─── Data for processing ───

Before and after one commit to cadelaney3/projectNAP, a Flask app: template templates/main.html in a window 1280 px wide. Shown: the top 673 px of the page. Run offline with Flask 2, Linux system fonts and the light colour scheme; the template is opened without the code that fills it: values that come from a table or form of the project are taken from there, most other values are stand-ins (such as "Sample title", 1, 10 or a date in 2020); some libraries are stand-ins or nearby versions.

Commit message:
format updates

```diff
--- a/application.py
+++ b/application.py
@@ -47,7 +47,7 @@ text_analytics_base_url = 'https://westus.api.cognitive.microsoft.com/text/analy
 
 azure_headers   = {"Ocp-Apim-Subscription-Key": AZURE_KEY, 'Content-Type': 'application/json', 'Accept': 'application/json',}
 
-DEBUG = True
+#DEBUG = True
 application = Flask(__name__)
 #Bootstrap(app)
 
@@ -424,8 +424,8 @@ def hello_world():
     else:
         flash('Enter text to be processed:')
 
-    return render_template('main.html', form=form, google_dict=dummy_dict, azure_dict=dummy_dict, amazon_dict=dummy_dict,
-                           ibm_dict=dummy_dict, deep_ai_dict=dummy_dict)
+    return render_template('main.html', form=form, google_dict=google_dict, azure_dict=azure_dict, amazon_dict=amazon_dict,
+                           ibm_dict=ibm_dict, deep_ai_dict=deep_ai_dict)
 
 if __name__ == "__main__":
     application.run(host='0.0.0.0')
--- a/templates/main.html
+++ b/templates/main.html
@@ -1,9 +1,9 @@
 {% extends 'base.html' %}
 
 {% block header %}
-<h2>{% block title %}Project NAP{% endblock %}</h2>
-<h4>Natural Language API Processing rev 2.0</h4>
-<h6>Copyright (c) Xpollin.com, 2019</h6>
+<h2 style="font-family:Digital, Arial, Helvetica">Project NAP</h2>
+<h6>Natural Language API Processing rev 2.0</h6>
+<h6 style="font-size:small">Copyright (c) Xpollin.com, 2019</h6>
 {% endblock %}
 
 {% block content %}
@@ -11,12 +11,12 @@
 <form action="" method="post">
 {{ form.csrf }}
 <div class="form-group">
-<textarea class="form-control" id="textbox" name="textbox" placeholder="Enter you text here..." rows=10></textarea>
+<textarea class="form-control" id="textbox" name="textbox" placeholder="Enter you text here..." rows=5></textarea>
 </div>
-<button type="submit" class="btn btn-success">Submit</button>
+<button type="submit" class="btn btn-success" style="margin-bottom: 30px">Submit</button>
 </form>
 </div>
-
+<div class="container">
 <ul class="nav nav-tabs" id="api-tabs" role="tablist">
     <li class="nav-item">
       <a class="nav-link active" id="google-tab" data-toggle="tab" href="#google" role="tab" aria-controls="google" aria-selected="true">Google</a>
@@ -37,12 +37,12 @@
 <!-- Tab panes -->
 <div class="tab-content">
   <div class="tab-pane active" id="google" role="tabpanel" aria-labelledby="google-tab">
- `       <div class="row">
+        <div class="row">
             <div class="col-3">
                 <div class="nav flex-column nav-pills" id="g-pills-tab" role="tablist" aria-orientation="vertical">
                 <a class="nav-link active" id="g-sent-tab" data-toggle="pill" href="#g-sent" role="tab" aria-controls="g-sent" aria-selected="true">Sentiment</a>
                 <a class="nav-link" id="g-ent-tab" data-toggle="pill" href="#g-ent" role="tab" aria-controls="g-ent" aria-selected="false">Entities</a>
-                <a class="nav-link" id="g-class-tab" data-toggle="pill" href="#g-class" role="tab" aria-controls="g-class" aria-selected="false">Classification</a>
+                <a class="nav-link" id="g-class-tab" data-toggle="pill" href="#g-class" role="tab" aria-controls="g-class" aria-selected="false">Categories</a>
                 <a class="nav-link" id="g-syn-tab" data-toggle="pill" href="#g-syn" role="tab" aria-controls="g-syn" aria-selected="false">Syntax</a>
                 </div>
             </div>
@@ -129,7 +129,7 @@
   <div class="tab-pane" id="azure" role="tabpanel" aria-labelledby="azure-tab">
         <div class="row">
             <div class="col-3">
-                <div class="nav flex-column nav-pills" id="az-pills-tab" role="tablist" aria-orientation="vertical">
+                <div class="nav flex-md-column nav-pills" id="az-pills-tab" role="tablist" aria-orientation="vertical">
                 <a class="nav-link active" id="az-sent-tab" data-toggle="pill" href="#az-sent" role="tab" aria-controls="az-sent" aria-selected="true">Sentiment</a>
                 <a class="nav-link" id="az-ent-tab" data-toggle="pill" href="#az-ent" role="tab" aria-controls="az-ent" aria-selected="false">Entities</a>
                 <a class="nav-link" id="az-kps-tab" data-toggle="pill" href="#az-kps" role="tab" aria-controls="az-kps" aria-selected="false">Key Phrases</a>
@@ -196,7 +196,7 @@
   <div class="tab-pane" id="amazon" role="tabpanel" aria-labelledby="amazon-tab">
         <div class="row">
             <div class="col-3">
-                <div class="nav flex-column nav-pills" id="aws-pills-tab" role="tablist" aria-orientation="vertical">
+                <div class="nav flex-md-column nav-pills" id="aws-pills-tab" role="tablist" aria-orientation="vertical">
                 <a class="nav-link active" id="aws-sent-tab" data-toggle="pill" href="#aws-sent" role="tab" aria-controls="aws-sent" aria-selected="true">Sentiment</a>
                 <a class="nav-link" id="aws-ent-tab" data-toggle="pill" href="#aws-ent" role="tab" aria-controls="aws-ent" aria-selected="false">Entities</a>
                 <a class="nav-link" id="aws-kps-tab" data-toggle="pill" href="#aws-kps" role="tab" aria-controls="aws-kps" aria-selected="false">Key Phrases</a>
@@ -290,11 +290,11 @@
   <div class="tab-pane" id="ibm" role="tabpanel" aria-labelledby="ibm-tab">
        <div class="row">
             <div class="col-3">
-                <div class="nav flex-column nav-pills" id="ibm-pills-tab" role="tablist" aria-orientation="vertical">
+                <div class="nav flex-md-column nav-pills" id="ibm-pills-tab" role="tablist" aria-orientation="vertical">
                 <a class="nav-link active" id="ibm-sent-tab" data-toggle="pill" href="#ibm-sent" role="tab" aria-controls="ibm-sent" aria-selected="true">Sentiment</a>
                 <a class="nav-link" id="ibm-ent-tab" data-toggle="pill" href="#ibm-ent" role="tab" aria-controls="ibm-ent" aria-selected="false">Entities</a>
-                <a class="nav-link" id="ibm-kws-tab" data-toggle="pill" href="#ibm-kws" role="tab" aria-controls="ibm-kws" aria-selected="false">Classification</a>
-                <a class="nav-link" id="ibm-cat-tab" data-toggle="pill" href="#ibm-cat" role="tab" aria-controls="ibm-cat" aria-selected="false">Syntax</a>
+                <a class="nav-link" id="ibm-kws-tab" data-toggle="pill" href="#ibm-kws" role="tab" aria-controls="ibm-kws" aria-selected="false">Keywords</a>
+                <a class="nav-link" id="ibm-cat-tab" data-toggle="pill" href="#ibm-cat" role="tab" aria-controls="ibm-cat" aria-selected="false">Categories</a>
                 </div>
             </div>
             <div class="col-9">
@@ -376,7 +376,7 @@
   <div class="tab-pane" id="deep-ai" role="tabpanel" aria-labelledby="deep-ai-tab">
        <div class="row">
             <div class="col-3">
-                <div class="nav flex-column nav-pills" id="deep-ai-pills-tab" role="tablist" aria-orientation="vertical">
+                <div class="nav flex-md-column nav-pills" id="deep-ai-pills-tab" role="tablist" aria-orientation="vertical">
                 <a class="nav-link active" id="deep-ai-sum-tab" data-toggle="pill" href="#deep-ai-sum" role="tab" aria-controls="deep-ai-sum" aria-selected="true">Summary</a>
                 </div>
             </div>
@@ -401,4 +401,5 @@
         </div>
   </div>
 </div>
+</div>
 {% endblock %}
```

───

* Work to be completed
Go over the entries above and say how many lines hold the string "rows", with no other text.

* Answer area
2